-- Input records follows --
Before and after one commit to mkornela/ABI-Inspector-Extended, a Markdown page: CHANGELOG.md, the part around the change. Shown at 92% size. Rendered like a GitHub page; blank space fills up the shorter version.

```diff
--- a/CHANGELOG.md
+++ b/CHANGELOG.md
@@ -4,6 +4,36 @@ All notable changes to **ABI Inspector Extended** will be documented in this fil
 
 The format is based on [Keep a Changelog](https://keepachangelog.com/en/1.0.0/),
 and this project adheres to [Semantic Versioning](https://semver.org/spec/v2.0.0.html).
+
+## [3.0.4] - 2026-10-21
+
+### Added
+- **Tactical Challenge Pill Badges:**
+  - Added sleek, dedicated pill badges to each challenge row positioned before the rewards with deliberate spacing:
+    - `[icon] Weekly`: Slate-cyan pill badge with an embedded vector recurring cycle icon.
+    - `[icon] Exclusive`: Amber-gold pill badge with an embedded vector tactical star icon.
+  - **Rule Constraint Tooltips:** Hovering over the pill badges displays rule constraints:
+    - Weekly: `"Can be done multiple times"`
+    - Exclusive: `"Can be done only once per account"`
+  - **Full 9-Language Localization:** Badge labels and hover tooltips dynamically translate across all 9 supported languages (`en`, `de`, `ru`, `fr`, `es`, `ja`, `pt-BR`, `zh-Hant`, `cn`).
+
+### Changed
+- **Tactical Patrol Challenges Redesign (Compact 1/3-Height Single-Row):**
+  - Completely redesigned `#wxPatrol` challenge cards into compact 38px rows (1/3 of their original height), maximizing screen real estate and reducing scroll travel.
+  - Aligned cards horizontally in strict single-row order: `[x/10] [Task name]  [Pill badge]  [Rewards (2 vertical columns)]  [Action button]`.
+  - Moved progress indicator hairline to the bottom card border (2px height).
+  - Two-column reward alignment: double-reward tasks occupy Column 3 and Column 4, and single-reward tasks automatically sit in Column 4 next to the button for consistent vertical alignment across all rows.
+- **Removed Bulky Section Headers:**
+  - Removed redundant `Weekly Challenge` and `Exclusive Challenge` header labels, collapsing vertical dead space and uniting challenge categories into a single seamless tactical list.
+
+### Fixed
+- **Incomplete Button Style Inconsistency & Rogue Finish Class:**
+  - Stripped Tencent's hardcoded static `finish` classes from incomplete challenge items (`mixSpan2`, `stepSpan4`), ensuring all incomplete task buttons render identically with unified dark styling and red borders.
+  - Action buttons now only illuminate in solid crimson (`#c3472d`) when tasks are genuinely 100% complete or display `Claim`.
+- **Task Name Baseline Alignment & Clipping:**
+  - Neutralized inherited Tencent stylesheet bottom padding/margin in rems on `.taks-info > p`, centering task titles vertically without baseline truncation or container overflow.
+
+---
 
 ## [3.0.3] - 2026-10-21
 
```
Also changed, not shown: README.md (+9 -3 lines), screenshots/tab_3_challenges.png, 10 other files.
-- Input records concluded --
__Exercise prompt__. Every line above needs to be repeated exactly as shown.

__Answer space__.
Before and after one commit to mkornela/ABI-Inspector-Extended, a Markdown page: CHANGELOG.md, the part around the change. Shown at 92% size. Rendered like a GitHub page; blank space fills up the shorter version.

```diff
--- a/CHANGELOG.md
+++ b/CHANGELOG.md
@@ -4,6 +4,36 @@ All notable changes to **ABI Inspector Extended** will be documented in this fil
 
 The format is based on [Keep a Changelog](https://keepachangelog.com/en/1.0.0/),
 and this project adheres to [Semantic Versioning](https://semver.org/spec/v2.0.0.html).
+
+## [3.0.4] - 2026-10-21
+
+### Added
+- **Tactical Challenge Pill Badges:**
+  - Added sleek, dedicated pill badges to each challenge row positioned before the rewards with deliberate spacing:
+    - `[icon] Weekly`: Slate-cyan pill badge with an embedded vector recurring cycle icon.
+    - `[icon] Exclusive`: Amber-gold pill badge with an embedded vector tactical star icon.
+  - **Rule Constraint Tooltips:** Hovering over the pill badges displays rule constraints:
+    - Weekly: `"Can be done multiple times"`
+    - Exclusive: `"Can be done only once per account"`
+  - **Full 9-Language Localization:** Badge labels and hover tooltips dynamically translate across all 9 supported languages (`en`, `de`, `ru`, `fr`, `es`, `ja`, `pt-BR`, `zh-Hant`, `cn`).
+
+### Changed
+- **Tactical Patrol Challenges Redesign (Compact 1/3-Height Single-Row):**
+  - Completely redesigned `#wxPatrol` challenge cards into compact 38px rows (1/3 of their original height), maximizing screen real estate and reducing scroll travel.
+  - Aligned cards horizontally in strict single-row order: `[x/10] [Task name]  [Pill badge]  [Rewards (2 vertical columns)]  [Action button]`.
+  - Moved progress indicator hairline to the bottom card border (2px height).
+  - Two-column reward alignment: double-reward tasks occupy Column 3 and Column 4, and single-reward tasks automatically sit in Column 4 next to the button for consistent vertical alignment across all rows.
+- **Removed Bulky Section Headers:**
+  - Removed redundant `Weekly Challenge` and `Exclusive Challenge` header labels, collapsing vertical dead space and uniting challenge categories into a single seamless tactical list.
+
+### Fixed
+- **Incomplete Button Style Inconsistency & Rogue Finish Class:**
+  - Stripped Tencent's hardcoded static `finish` classes from incomplete challenge items (`mixSpan2`, `stepSpan4`), ensuring all incomplete task buttons render identically with unified dark styling and red borders.
+  - Action buttons now only illuminate in solid crimson (`#c3472d`) when tasks are genuinely 100% complete or display `Claim`.
+- **Task Name Baseline Alignment & Clipping:**
+  - Neutralized inherited Tencent stylesheet bottom padding/margin in rems on `.taks-info > p`, centering task titles vertically without baseline truncation or container overflow.
+
+---
 
 ## [3.0.3] - 2026-10-21
 
```
Also changed, not shown: README.md (+9 -3 lines), screenshots/tab_3_challenges.png, 10 other files.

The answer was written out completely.